TASK REQUIREMENTS:
Print every line below exactly as written, but leave the pictures behind.
━━━━━━━━━━
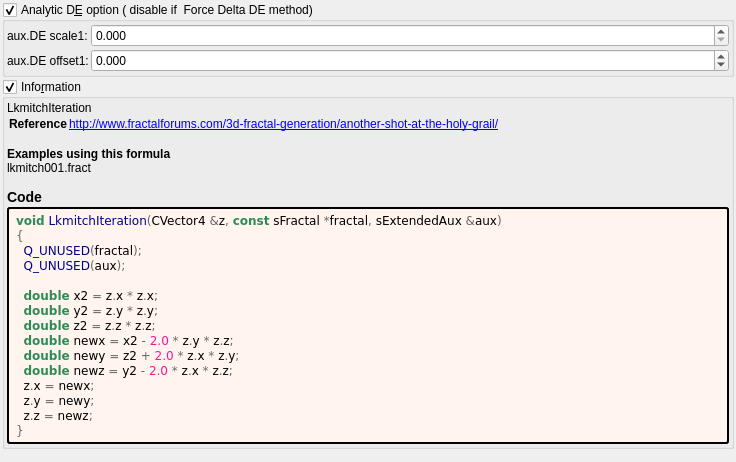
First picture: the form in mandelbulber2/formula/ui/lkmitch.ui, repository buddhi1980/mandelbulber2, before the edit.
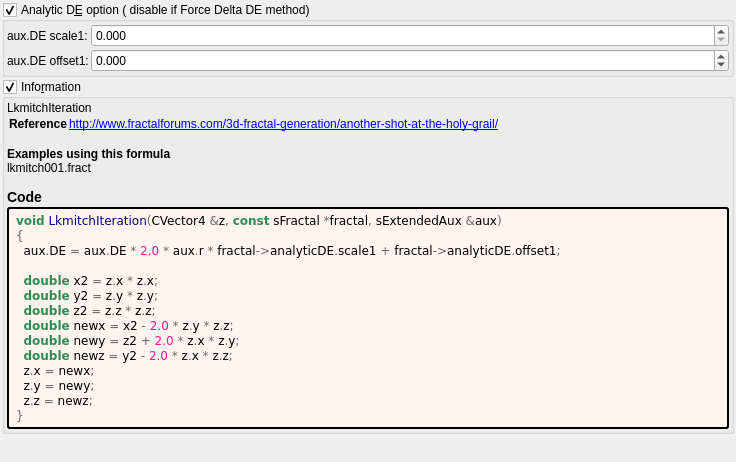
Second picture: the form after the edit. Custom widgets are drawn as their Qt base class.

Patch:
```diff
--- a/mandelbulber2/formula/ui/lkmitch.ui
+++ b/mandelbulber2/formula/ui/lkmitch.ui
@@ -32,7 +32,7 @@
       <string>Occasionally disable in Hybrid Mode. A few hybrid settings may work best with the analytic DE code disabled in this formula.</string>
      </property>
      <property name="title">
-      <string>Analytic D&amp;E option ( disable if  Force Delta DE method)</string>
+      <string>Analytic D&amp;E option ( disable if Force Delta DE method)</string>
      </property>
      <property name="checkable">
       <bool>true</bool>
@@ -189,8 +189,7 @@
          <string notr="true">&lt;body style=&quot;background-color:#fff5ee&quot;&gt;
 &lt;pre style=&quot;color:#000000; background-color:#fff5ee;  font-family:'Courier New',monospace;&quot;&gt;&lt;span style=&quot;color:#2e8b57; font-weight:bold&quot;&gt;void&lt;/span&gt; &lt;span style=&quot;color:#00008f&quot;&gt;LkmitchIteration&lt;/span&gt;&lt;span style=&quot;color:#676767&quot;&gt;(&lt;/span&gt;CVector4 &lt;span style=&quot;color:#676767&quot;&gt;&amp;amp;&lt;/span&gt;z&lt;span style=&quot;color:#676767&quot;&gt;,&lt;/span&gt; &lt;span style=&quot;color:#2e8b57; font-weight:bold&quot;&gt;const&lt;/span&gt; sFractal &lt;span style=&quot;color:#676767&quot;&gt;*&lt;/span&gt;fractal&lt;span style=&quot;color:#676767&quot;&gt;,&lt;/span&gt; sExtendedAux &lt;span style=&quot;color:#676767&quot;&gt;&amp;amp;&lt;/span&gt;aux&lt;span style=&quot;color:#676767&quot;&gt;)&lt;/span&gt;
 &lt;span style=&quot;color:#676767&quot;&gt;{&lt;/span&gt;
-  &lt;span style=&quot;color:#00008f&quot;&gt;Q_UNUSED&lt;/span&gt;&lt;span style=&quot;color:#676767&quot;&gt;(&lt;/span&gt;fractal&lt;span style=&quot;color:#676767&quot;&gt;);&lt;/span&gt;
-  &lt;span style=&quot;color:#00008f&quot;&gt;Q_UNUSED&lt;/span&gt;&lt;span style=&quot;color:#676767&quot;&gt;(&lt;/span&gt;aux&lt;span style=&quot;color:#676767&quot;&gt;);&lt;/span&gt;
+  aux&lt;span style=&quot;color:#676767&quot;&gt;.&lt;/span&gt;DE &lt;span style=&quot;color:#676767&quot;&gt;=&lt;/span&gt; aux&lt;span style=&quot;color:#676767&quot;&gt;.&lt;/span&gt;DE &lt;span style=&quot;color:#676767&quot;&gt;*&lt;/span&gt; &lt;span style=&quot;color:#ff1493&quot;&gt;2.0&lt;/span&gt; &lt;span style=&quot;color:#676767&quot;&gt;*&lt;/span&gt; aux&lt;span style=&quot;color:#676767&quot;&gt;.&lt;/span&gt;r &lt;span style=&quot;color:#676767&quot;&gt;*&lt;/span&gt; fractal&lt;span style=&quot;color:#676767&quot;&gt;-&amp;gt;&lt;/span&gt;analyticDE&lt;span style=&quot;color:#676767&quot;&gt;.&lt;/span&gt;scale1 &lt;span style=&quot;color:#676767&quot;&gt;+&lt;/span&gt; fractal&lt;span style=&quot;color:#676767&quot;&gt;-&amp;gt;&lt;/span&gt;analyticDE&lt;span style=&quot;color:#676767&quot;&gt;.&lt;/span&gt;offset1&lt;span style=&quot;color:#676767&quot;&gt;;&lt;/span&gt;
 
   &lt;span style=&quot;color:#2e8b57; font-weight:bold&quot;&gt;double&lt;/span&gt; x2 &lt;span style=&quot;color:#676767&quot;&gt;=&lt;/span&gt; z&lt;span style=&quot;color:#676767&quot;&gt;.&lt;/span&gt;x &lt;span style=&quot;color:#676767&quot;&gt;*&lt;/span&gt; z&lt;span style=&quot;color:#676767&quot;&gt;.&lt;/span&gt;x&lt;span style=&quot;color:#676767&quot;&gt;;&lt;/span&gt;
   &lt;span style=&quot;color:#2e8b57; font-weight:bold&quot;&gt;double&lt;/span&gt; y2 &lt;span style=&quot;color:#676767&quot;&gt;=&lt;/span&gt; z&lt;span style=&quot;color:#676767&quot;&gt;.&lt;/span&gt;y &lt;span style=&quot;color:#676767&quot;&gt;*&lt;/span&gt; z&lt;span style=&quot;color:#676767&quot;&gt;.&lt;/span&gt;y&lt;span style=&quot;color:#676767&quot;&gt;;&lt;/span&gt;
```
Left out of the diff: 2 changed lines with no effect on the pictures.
━━━━━━━━━━
EXERCISE OUTPUT:
First picture: the form in mandelbulber2/formula/ui/lkmitch.ui, repository buddhi1980/mandelbulber2, before the edit.
Second picture: the form after the edit. Custom widgets are drawn as their Qt base class.

Patch:
```diff
--- a/mandelbulber2/formula/ui/lkmitch.ui
+++ b/mandelbulber2/formula/ui/lkmitch.ui
@@ -32,7 +32,7 @@
       <string>Occasionally disable in Hybrid Mode. A few hybrid settings may work best with the analytic DE code disabled in this formula.</string>
      </property>
      <property name="title">
-      <string>Analytic D&amp;E option ( disable if  Force Delta DE method)</string>
+      <string>Analytic D&amp;E option ( disable if Force Delta DE method)</string>
      </property>
      <property name="checkable">
       <bool>true</bool>
@@ -189,8 +189,7 @@
          <string notr="true">&lt;body style=&quot;background-color:#fff5ee&quot;&gt;
 &lt;pre style=&quot;color:#000000; background-color:#fff5ee;  font-family:'Courier New',monospace;&quot;&gt;&lt;span style=&quot;color:#2e8b57; font-weight:bold&quot;&gt;void&lt;/span&gt; &lt;span style=&quot;color:#00008f&quot;&gt;LkmitchIteration&lt;/span&gt;&lt;span style=&quot;color:#676767&quot;&gt;(&lt;/span&gt;CVector4 &lt;span style=&quot;color:#676767&quot;&gt;&amp;amp;&lt;/span&gt;z&lt;span style=&quot;color:#676767&quot;&gt;,&lt;/span&gt; &lt;span style=&quot;color:#2e8b57; font-weight:bold&quot;&gt;const&lt;/span&gt; sFractal &lt;span style=&quot;color:#676767&quot;&gt;*&lt;/span&gt;fractal&lt;span style=&quot;color:#676767&quot;&gt;,&lt;/span&gt; sExtendedAux &lt;span style=&quot;color:#676767&quot;&gt;&amp;amp;&lt;/span&gt;aux&lt;span style=&quot;color:#676767&quot;&gt;)&lt;/span&gt;
 &lt;span style=&quot;color:#676767&quot;&gt;{&lt;/span&gt;
-  &lt;span style=&quot;color:#00008f&quot;&gt;Q_UNUSED&lt;/span&gt;&lt;span style=&quot;color:#676767&quot;&gt;(&lt;/span&gt;fractal&lt;span style=&quot;color:#676767&quot;&gt;);&lt;/span&gt;
-  &lt;span style=&quot;color:#00008f&quot;&gt;Q_UNUSED&lt;/span&gt;&lt;span style=&quot;color:#676767&quot;&gt;(&lt;/span&gt;aux&lt;span style=&quot;color:#676767&quot;&gt;);&lt;/span&gt;
+  aux&lt;span style=&quot;color:#676767&quot;&gt;.&lt;/span&gt;DE &lt;span style=&quot;color:#676767&quot;&gt;=&lt;/span&gt; aux&lt;span style=&quot;color:#676767&quot;&gt;.&lt;/span&gt;DE &lt;span style=&quot;color:#676767&quot;&gt;*&lt;/span&gt; &lt;span style=&quot;color:#ff1493&quot;&gt;2.0&lt;/span&gt; &lt;span style=&quot;color:#676767&quot;&gt;*&lt;/span&gt; aux&lt;span style=&quot;color:#676767&quot;&gt;.&lt;/span&gt;r &lt;span style=&quot;color:#676767&quot;&gt;*&lt;/span&gt; fractal&lt;span style=&quot;color:#676767&quot;&gt;-&amp;gt;&lt;/span&gt;analyticDE&lt;span style=&quot;color:#676767&quot;&gt;.&lt;/span&gt;scale1 &lt;span style=&quot;color:#676767&quot;&gt;+&lt;/span&gt; fractal&lt;span style=&quot;color:#676767&quot;&gt;-&amp;gt;&lt;/span&gt;analyticDE&lt;span style=&quot;color:#676767&quot;&gt;.&lt;/span&gt;offset1&lt;span style=&quot;color:#676767&quot;&gt;;&lt;/span&gt;
 
   &lt;span style=&quot;color:#2e8b57; font-weight:bold&quot;&gt;double&lt;/span&gt; x2 &lt;span style=&quot;color:#676767&quot;&gt;=&lt;/span&gt; z&lt;span style=&quot;color:#676767&quot;&gt;.&lt;/span&gt;x &lt;span style=&quot;color:#676767&quot;&gt;*&lt;/span&gt; z&lt;span style=&quot;color:#676767&quot;&gt;.&lt;/span&gt;x&lt;span style=&quot;color:#676767&quot;&gt;;&lt;/span&gt;
   &lt;span style=&quot;color:#2e8b57; font-weight:bold&quot;&gt;double&lt;/span&gt; y2 &lt;span style=&quot;color:#676767&quot;&gt;=&lt;/span&gt; z&lt;span style=&quot;color:#676767&quot;&gt;.&lt;/span&gt;y &lt;span style=&quot;color:#676767&quot;&gt;*&lt;/span&gt; z&lt;span style=&quot;color:#676767&quot;&gt;.&lt;/span&gt;y&lt;span style=&quot;color:#676767&quot;&gt;;&lt;/span&gt;
```
Left out of the diff: 2 changed lines with no effect on the pictures.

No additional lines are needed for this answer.